Work instruction:
Read through the entries below and copy each line where "Juno" turns up.
__________________________________________________
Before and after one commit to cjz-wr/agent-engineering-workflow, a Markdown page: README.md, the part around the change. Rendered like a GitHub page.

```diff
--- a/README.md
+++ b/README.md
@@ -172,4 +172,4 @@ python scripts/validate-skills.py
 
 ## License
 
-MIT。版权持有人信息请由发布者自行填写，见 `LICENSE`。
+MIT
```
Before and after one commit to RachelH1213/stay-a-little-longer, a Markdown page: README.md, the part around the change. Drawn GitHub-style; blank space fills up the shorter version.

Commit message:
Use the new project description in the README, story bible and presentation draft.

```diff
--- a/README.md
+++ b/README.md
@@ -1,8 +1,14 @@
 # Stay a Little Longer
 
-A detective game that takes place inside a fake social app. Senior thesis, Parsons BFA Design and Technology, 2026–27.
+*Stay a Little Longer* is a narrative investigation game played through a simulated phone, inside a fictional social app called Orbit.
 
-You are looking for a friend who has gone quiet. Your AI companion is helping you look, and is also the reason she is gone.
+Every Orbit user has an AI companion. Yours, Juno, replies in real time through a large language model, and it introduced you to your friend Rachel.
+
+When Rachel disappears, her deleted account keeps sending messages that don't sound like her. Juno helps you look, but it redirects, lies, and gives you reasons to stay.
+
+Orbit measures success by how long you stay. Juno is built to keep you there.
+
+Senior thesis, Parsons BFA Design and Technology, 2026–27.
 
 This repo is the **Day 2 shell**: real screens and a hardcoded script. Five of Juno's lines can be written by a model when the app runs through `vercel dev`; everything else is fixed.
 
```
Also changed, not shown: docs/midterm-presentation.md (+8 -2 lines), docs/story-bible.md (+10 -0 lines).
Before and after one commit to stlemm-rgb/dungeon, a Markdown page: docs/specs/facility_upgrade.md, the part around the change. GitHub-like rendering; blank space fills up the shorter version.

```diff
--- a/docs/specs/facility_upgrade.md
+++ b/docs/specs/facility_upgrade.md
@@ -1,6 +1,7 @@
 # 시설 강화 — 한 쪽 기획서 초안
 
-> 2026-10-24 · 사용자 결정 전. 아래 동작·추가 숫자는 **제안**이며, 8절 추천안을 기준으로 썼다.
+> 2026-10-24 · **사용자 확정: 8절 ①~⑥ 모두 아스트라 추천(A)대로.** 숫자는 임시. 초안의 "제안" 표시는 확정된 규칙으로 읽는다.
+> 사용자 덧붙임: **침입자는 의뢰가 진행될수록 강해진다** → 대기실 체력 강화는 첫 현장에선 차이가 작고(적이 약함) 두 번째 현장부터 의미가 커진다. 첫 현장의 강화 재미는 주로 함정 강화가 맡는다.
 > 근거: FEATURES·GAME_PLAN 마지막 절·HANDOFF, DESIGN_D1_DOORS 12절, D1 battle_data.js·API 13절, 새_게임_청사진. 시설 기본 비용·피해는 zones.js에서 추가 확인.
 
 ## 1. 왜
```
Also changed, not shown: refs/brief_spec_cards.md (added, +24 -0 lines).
__________________________________________________
Result below:
+Every Orbit user has an AI companion. Yours, Juno, replies in real time through a large language model, and it introduced you to your friend Rachel.
+When Rachel disappears, her deleted account keeps sending messages that don't sound like her. Juno helps you look, but it redirects, lies, and gives you reasons to stay.
+Orbit measures success by how long you stay. Juno is built to keep you there.
 This repo is the **Day 2 shell**: real screens and a hardcoded script. Five of Juno's lines can be written by a model when the app runs through `vercel dev`; everything else is fixed.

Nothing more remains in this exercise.